A trust is a structure where a trustee (an individual or a company) carries on business for the benefit of other people (the beneficiaries). It's set up through a formal trust deed which outlines how the trust will operate.

There are 2 main types of trusts:

  • discretionary trusts where the trustee decides how the profits will be distributed among the beneficiaries
  • unit trusts where the interest in the trust is divided into units, and the distribution of the profits is determined by the number of units a beneficiary holds.

A trust is not a separate legal entity. The trustee is legally responsible for the operation of the trust, and legally liable for the debts of the trust. Commonly however, the trustee is a company (a corporate trustee), which can reduce liability.

A trust can be tax effective due to the flexibility of its asset and income distribution. It can't distribute losses however, only profits.

The key features of a trust business structure are:

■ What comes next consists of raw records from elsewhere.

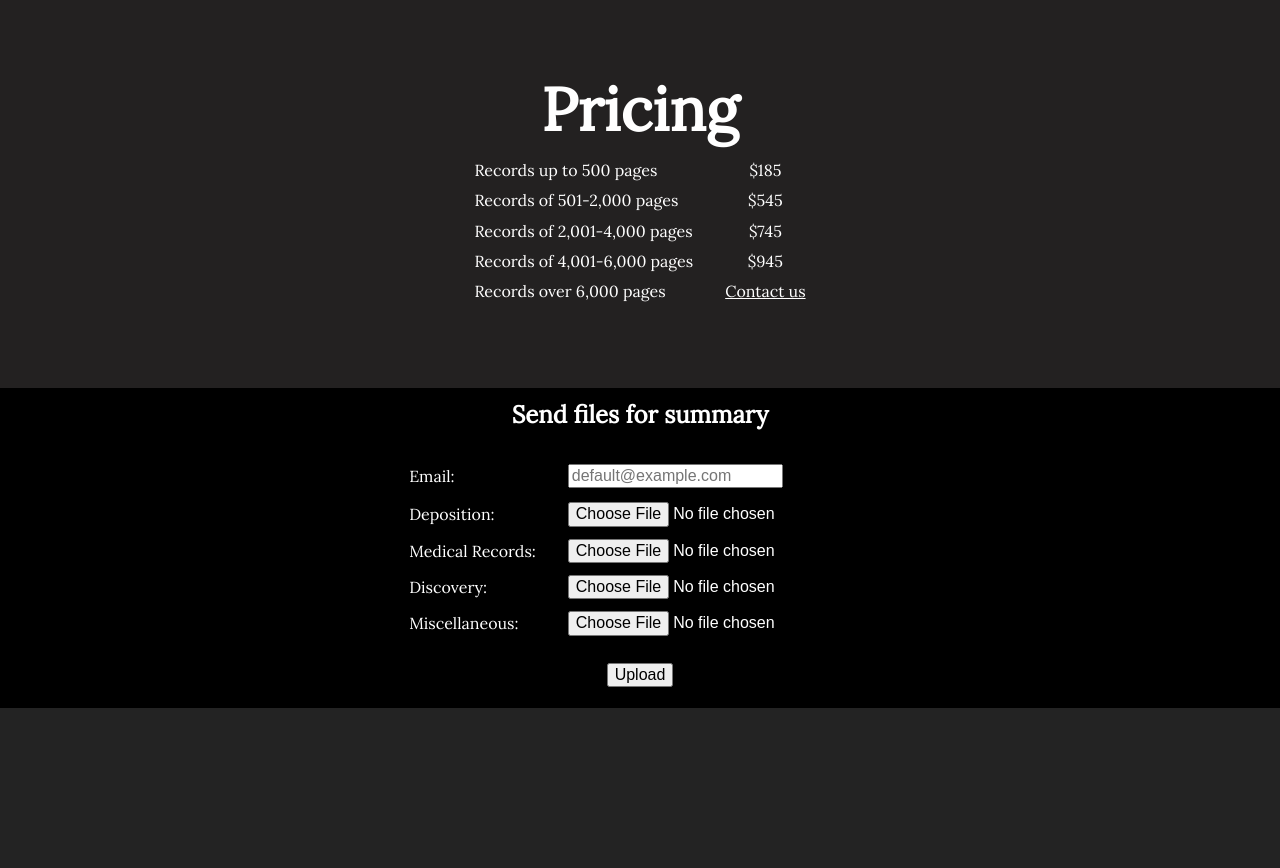
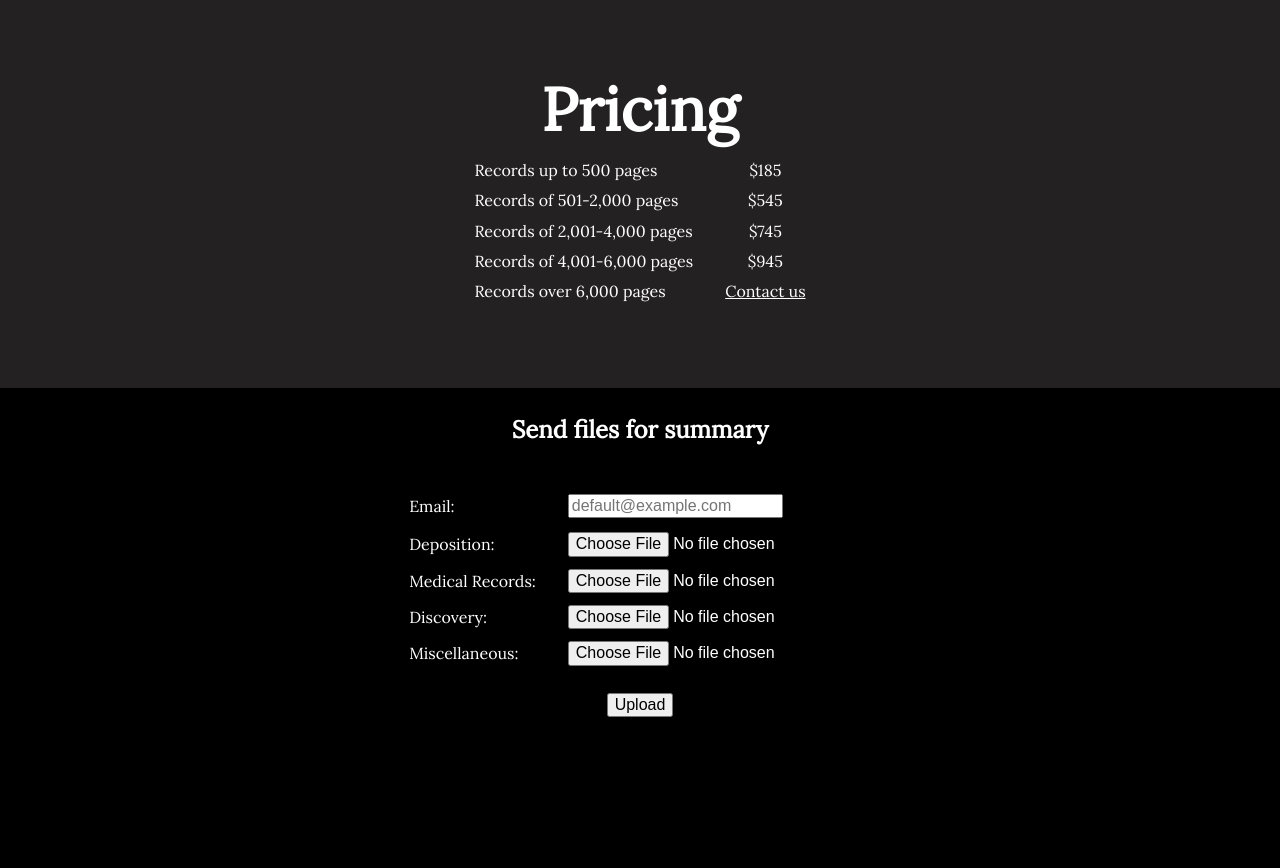
Before and after one commit to MichaelHager01/Essential-Summaries, a Flask app: page / in a window 1280 px wide. Shown: the part 1090-1958 px from the top of the page. Before the commit the page ends 1798 px from the top, so only its background shows below. Run offline with Flask 3, Linux system fonts and the light colour scheme.

Commit message:
Update styles.css

```diff
--- a/static/css/styles.css
+++ b/static/css/styles.css
@@ -34,9 +34,13 @@
 html {
     scroll-behavior: smooth;
     color: var(--clr-light);
-    background-color: var(--clr-background);
+    background-color: var(--clr-dark);
     font-family: 'Lora', serif;
     font-weight: var(--fw-reg);
+}
+
+body, html {
+    overflow-x: hidden;
 }
 
 
@@ -138,14 +142,14 @@ tr:hover {background-color: #a8a8a8;}
 
 .dropbox {
     background-color: var(--clr-black);
-    height: 40vh;
+    height: 60vh;
     width: 100%;
     text-align: center;
 }
 
 
 .dropbox--title {
-    padding: 15px;
+    padding: 30px;
 }
 
 
```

  • set up and operation can be expensive
  • it requires the trustee to undertake annual formal administrative tasks
  • it must have its own tax file number (TFN) and ABN
  • it must be registered for GST if its annual turnover exceeds $75,000
  • beneficiaries of the trust may be liable to make Pay As You Go (PAYG) instalments on distributions they receive
  • it must pay super for any employees.

Before deciding on your business structure, it's important to get professional advice from a business adviser, solicitor or accountant. They can help you choose the structure that best suits your personal circumstances and business objectives.

Last updated: 19 April 2024